The Holocaust also allows the form of theatre itself to be shaped. The titular characters in The Producers not only use the subject for their fictitious musical, “Springtime for Hitler,” but they also use the Holocaust for a new purpose: comic relief. “Springtime for Hitler” is backed by the two lead characters, producers Leo and Max, with the premise: what would have happened if Hitler had won the war? Both men are aware of its absurdity and because it’s deliberately offensive, they feel it would fail on Broadway, though it turns out to be a hit. Much like “Springtime for Hitler,” The Producers is known as being one of the most commercially successful shows of all time, which is unsurprising considering its content. A.O Scott references an interview with Kate Winslet in his article “Why so many Holocaust films now, and for whose benefit?” that the actress once joked, “I’ve noticed that if you do a film about the Holocaust, you’re guaranteed an Oscar” (2). And in this case, a Tony, which The Producers won not only one of but twelve. Yes, that’s right. Twelve. Who would have thought that we would not only be applauding, but rewarding work featuring tap dancing Nazis and a singing Hitler?

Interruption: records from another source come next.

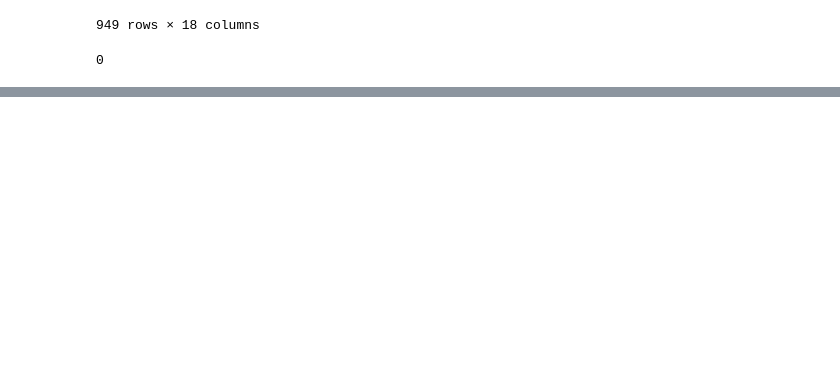
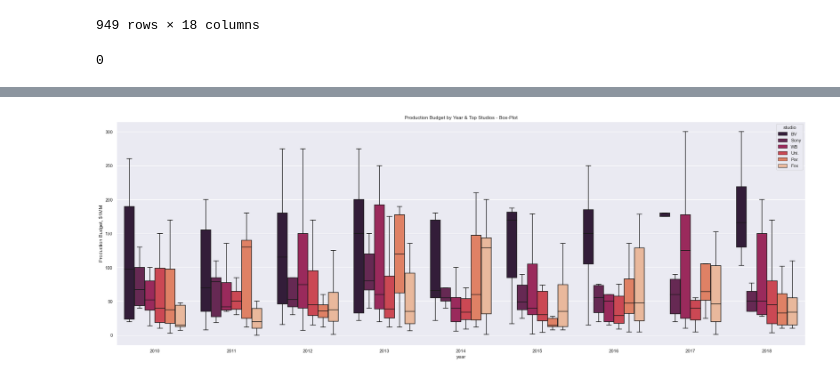
Before and after one commit to ovilar/phase_1-project, a Jupyter notebook: project.ipynb, the cells around one changed output, grey strips where cells are left out. Drawn from its saved outputs; the diff is of its cells as text; code cells hidden in the pictures; blank space fills up the shorter version.

```diff
--- a/project.ipynb
+++ b/project.ipynb
@@ -581,0 +608,13 @@ plt.show()
+# %%
+#Box-Plot, now analyzing the top studios per year - more than 50 entries
+top_list = ['Fox', 'WB', 'Uni.', 'BV', 'Sony', 'Par.']
+
+idx = counts[counts.gt(50)].index
+
+df_top = df.loc[df['studio'].isin(idx)]
+
+fig, ax = plt.subplots(figsize = (30,10))
+sns.boxplot(x ='year', y = 'production million', hue = 'studio', data = df_top, showfliers = False)
+ax.set(title = 'Production Budget by Year & Top Studios - Box-Plot', ylabel = 'Production Budget, $1MM');
+# %% [output]
+[figure, added]
```
Also changed, not shown: parts of 39 cells of this notebook, 1 other file.
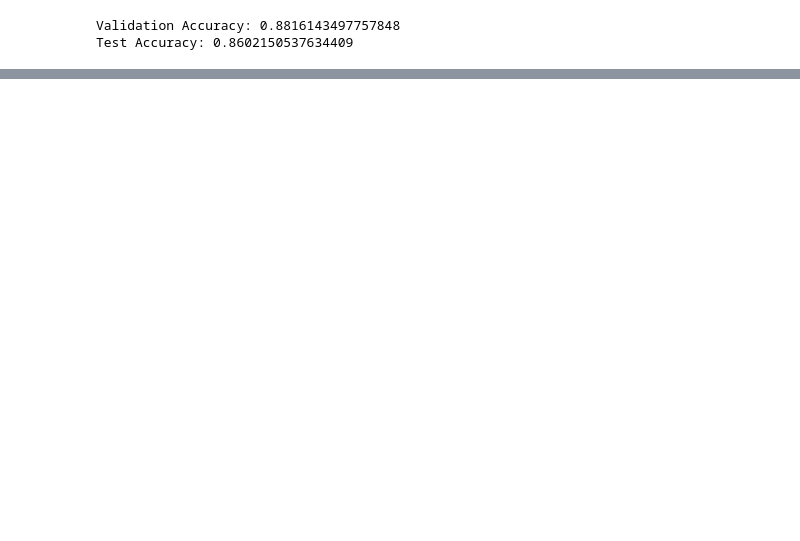
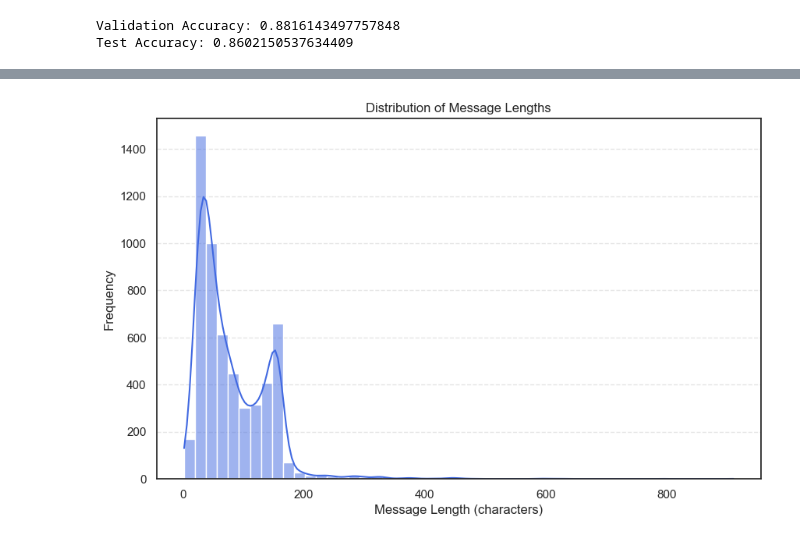
Before and after one commit to Phatban/Spam_Classification_Naive_Bayes, a Jupyter notebook: text_classification.ipynb, the cells around one changed output, grey strips where cells are left out. Cells and saved outputs as stored; diff of their text form; code cells hidden in the pictures; blank space fills up the shorter version.

```diff
--- a/text_classification.ipynb
+++ b/text_classification.ipynb
@@ -186,0 +226,14 @@ Predicted category for "Free entry in 2 a weekly competition to win tickets!": s
+# %%
+# 📏 Message Length Distribution
+message_lengths = [len(m) for m in df["Message"]]
+plt.figure(figsize=(10, 6))
+plt.grid(axis='y', linestyle='--', alpha=0.5)
+
+# Visualize message length distribution by histogram
+sns.histplot(message_lengths, bins=50, kde=True, color="royalblue")
+plt.title("Distribution of Message Lengths")
+plt.xlabel("Message Length (characters)")
+plt.ylabel("Frequency")
+plt.show()
+# %% [output]
+[figure, added]
```
Also changed, not shown: parts of 15 cells of this notebook, 1 other file.
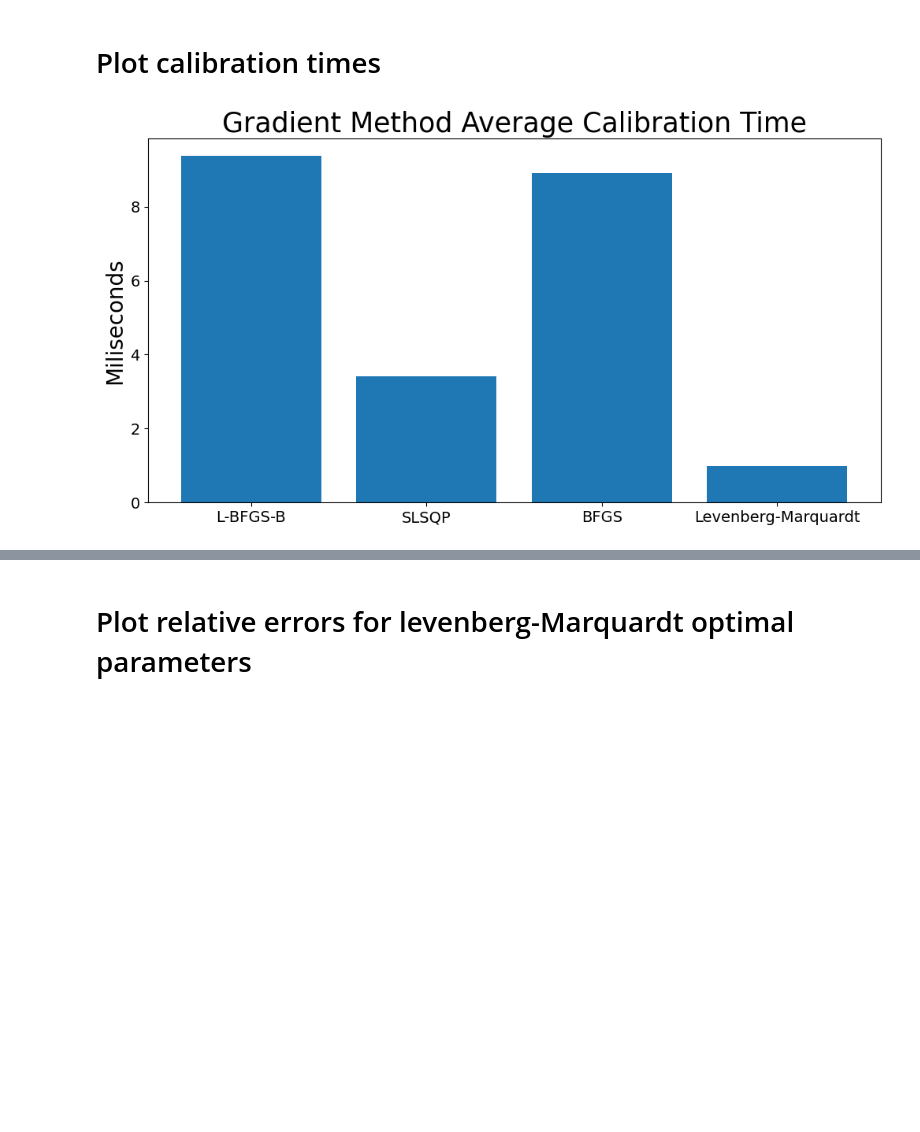
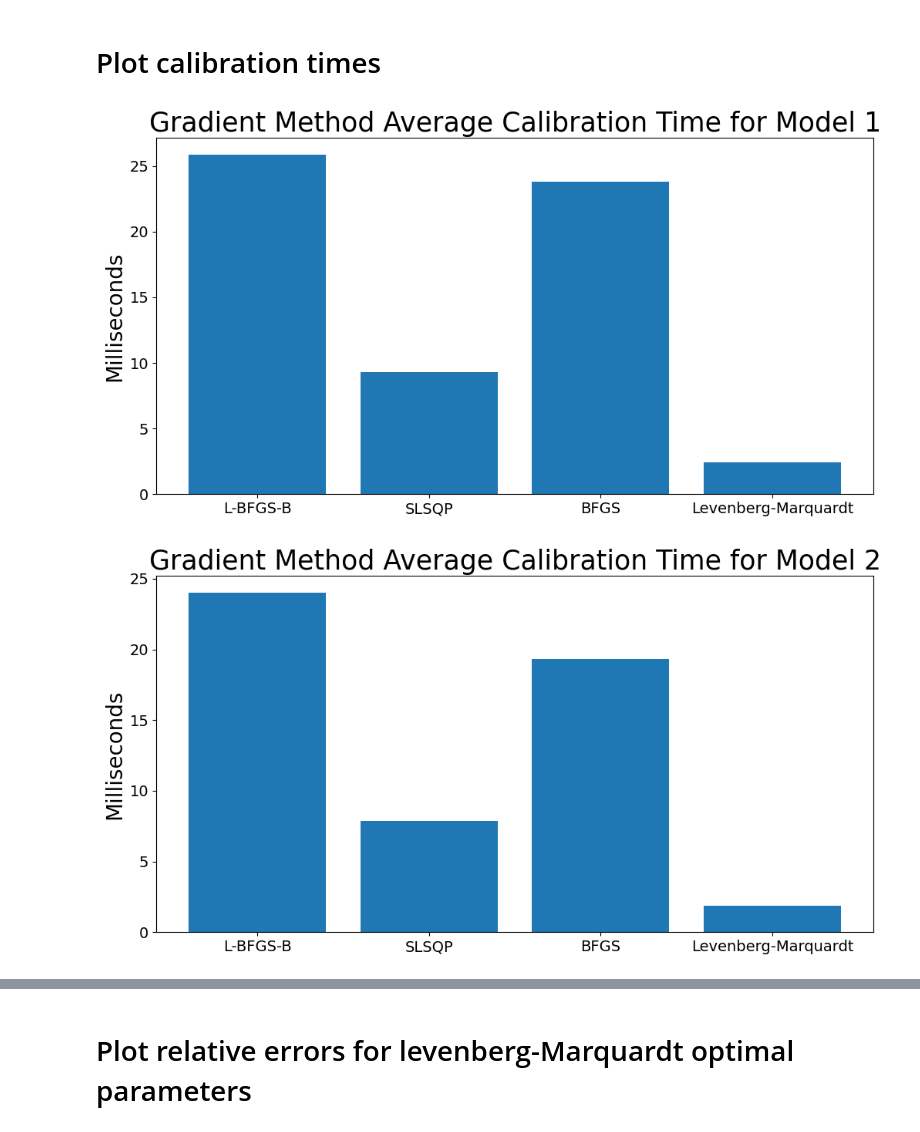
Before and after one commit to drsnuggles8/MLI-paper, a Jupyter notebook: new_mine.ipynb, the cells around one changed output, grey strips where cells are left out. Saved outputs shown, nothing was run; the diff lists cells and outputs as text; code cells hidden in the pictures; blank space fills up the shorter version.

```diff
--- a/new_mine.ipynb
+++ b/new_mine.ipynb
@@ -142,0 +307,2 @@ Epoch 229: early stopping
+# %%
+trained_models = run_experiments(configs, y_train_transform, x_train_transform, y_test_transform, x_test_transform)
@@ -257,15 +410,13 @@ def NeuralNetworkGradient(x):
 # %% [markdown]
 # Compute Implied vol relative errors on Test set
-# %%
-S0 = 1.
-strikes_dim = len(strikes)
-maturities_dim = len(maturities)
-strikeslabel = np.round(np.linspace(strikes[0], strikes[-1], 8), 1)
-maturitieslabel = np.array([0.1, 0.2, 0.6, 1.5, 1.8])
-
-##### AVERAGE VALUES #######
-X_sample = X_test
-y_sample = y_test_transform
-
-prediction = [xinversetransform(NeuralNetwork(y_sample[i])) for i in range(len(y_sample))]
+# %%
+def CostFunc(x, sample_ind, n_layers, nn_parameters):
+    return np.sum(np.power((NeuralNetwork(x, n_layers, nn_parameters) - x_test_transform[sample_ind]), 2))
+def Jacobian(x, sample_ind, n_layers, nn_parameters):
+    return 2 * np.sum((NeuralNetwork(x, n_layers, nn_parameters) - x_test_transform[sample_ind]) * NeuralNetworkGradient(x, n_layers, nn_parameters), axis=1)
+#Cost Function for Levenberg Marquardt
+def CostFuncLS(x, sample_ind, n_layers, nn_parameters):
+    return (NeuralNetwork(x, n_layers, nn_parameters) - x_test_transform[sample_ind])
+def JacobianLS(x, sample_ind, n_layers, nn_parameters):
+    return NeuralNetworkGradient(x, n_layers, nn_parameters).T
 # %%
@@ -395,0 +543,2 @@ for i in range(5000):
+# %%
+params, timing = evaluate_models(trained_models, configs, X_test, y_test_transform, strikes, maturities)
@@ -397,12 +567,17 @@ for i in range(5000):
 # Plot calibration times
 # %%
 methods = ["L-BFGS-B", "SLSQP", "BFGS", "Levenberg-Marquardt"]
-plt.figure(1, figsize=(12,6))
-plt.bar(methods, np.mean(Timing,axis=0) * 1000)
-#plt.legend(methods)
-plt.title("Gradient Method Average Calibration Time", fontsize=25)
-plt.ylabel("Miliseconds", fontsize=20)
-plt.tick_params(axis='both', which='major', labelsize=14)
-plt.show()
+
+# Loop through each model's timing results and create a separate plot
+for model_idx, model_timing in enumerate(timing):
+    mean_timing = np.mean(model_timing, axis=0)
+
+    plt.figure(figsize=(12, 6))
+    plt.bar(methods, [t * 1000 for t in mean_timing])
+    plt.title(f"Gradient Method Average Calibration Time for Model {model_idx + 1}", fontsize=25)
+    plt.ylabel("Milliseconds", fontsize=20)
+    plt.tick_params(axis='both', which='major', labelsize=14)
+    plt.show()
 # %% [output]
-[figure, old version]
+[figure, new version]
+[figure, added]
```
Also changed, not shown: parts of 37 cells of this notebook, 3 other files.
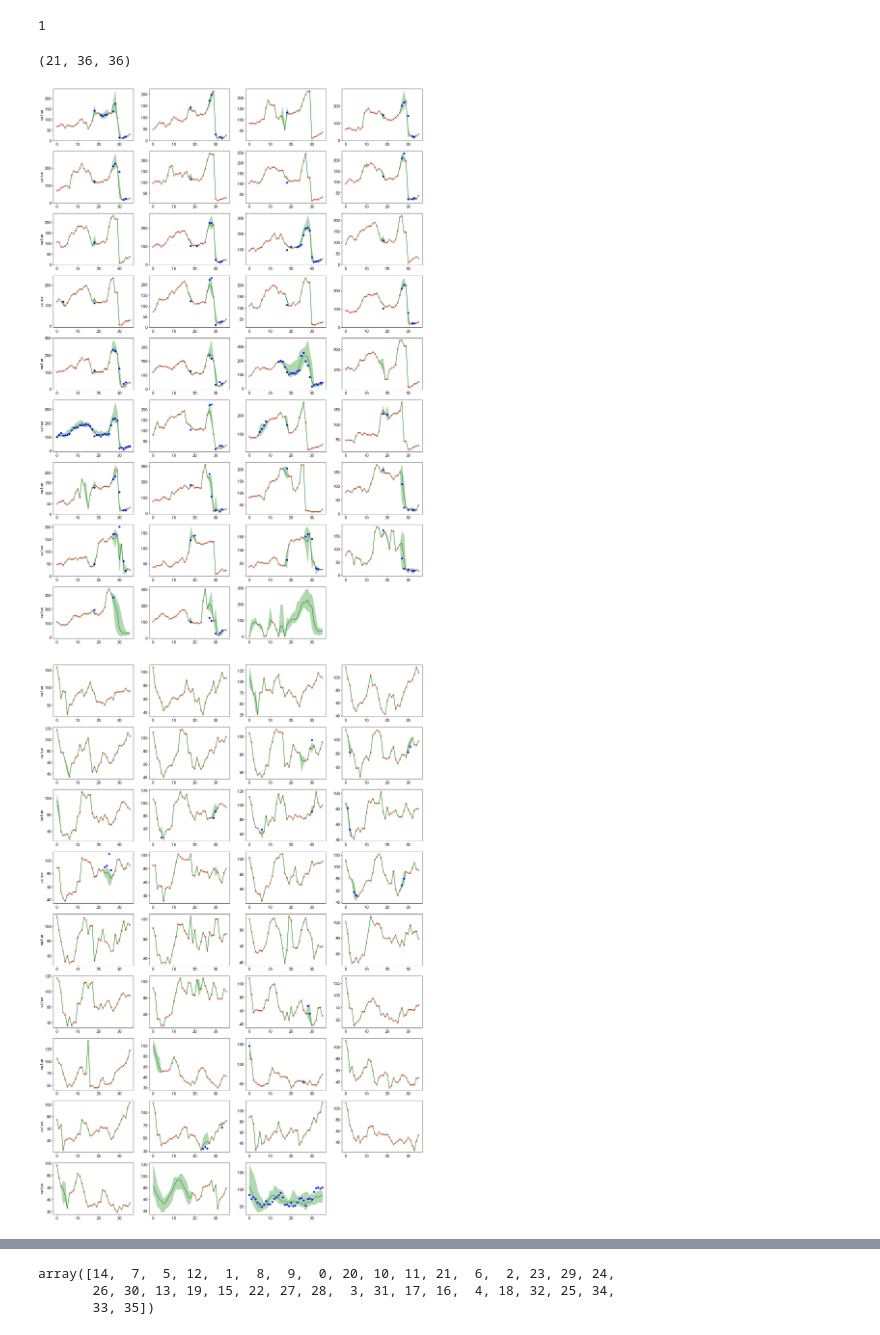
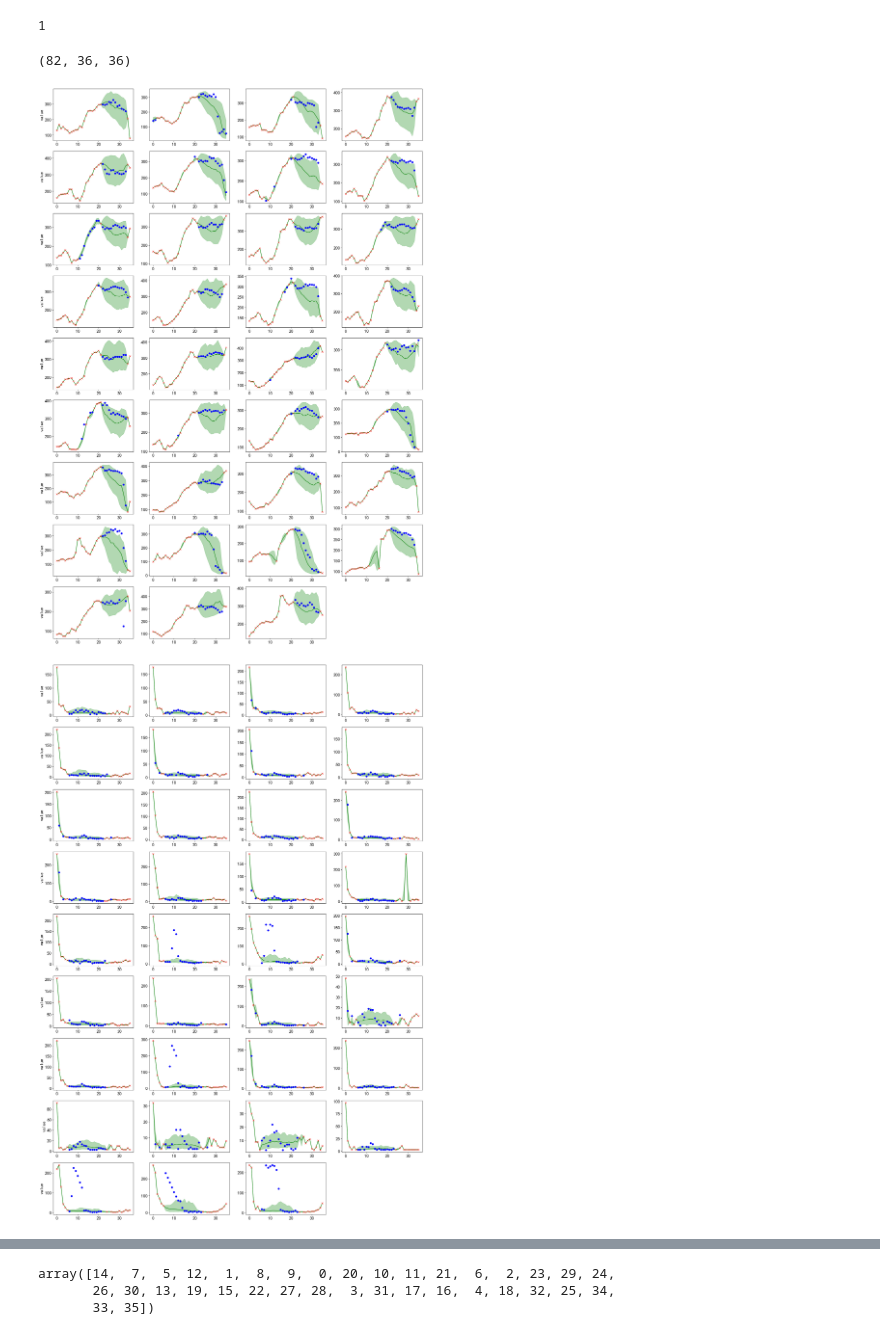
Before and after one commit to lindliu/pristi, a Jupyter notebook: PriSTI_m_5/visualize_examples (copy).ipynb, the cells around one changed output, grey strips where cells are left out. Cells and saved outputs as stored; diff of their text form; code cells hidden in the pictures.

```diff
--- a/PriSTI_m_5/visualize_examples (copy).ipynb
+++ b/PriSTI_m_5/visualize_examples (copy).ipynb
@@ -12,8 +12,8 @@ def get_quantile(samples,q,dim=1):
 1
 # %%
 dataset = 'airquality' #choose 'healthcare' or 'airquality'
-datafolder = 'pm25_outsample_20250423_163458_verify_May'#'pretrained' # set the folder name
-nsample = 10 # number of generated sample
+datafolder = 'pm25_outsample_20250423_163458'#'pretrained' # set the folder name
+nsample = 100 # number of generated sample
 
 path = './save/'+datafolder+'/generated_outputs_nsample' + str(nsample) + '.pk'
 with open(path, 'rb') as f:
@@ -44,7 +44,7 @@ for q in qlist:
 # %%
 all_target_np.shape
 # %% [output]
-(21, 36, 36)
+(82, 36, 36)
 # %%
 ###healthcare###
 dataind = 10 #change to visualize a different time-series sample
@@ -70,34 +70,34 @@ for k in range(K):
     if row == -1:
         plt.setp(axes[-1, col], xlabel='time')
 # %% [output]
-[figure, old version]
+[figure, new version]
 # %%
 ###airquality###
-dataind = 15 #change to visualize a different sample
+dataind = 5 #change to visualize a different sample
 
 plt.rcParams["font.size"] = 16
 fig, axes = plt.subplots(nrows=9, ncols=4,figsize=(24.0, 36.0))
 fig.delaxes(axes[-1][-1])
 
 for k in range(K):
     df = pd.DataFrame({"x":np.arange(0,L), "val":all_target_np[dataind,:,k], "y":all_evalpoint_np[dataind,:,k]})
     df = df[df.y != 0]
     df2 = pd.DataFrame({"x":np.arange(0,L), "val":all_target_np[dataind,:,k], "y":all_given_np[dataind,:,k]})
     df2 = df2[df2.y != 0]
     row = k // 4
     col = k % 4
     axes[row][col].plot(range(0,L), quantiles_imp[2][dataind,:,k], color = 'g',linestyle='solid',label='CSDI')
     axes[row][col].fill_between(range(0,L), quantiles_imp[0][dataind,:,k],quantiles_imp[4][dataind,:,k],
                     color='g', alpha=0.3)
     axes[row][col].plot(df.x,df.val, color = 'b',marker = 'o', linestyle='None')
     axes[row][col].plot(df2.x,df2.val, color = 'r',marker = 'x', linestyle='None')
     if col == 0:
         plt.setp(axes[row, 0], ylabel='value')
     if row == -1:
         plt.setp(axes[-1, col], xlabel='time')
-plt.savefig('prediction_540_576.png')
+# plt.savefig('prediction_2075_2111.png')
 # %% [output]
-[figure, old version]
+[figure, new version]
 # %%
 k=0
 list_mae = []
```
Also changed, not shown: 9 other files.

Pictured above: Snapshot from a production of The Producers (2012)
The Reality of the Situation
Just because a play centers on a sensitive subject like the Holocaust doesn’t mean it automatically should be thought of as “an electrifying triumph” or by “some magic that cannot be explained”. It’s not always the case with the 2013 live broadcast of The Sound of Music and the 2012 London production of The Diary of Anne Frank serving as countless examples. It seems we want to reward the risk in the act of the attempt itself, and not the actual final product.
Although the Holocaust has produced a lot of successful works, some controversial, some great, some overhyped, they’re commendable in that they laid the grounds for the work we can produce today. Maybe we can’t explain why we are so drawn to the Holocaust and the need we feel to coddle works inspired by it, but through them we examine how we respond to theatre as a whole. We can still learn to dig a little deeper, even if we can’t sacrifice that personal investment.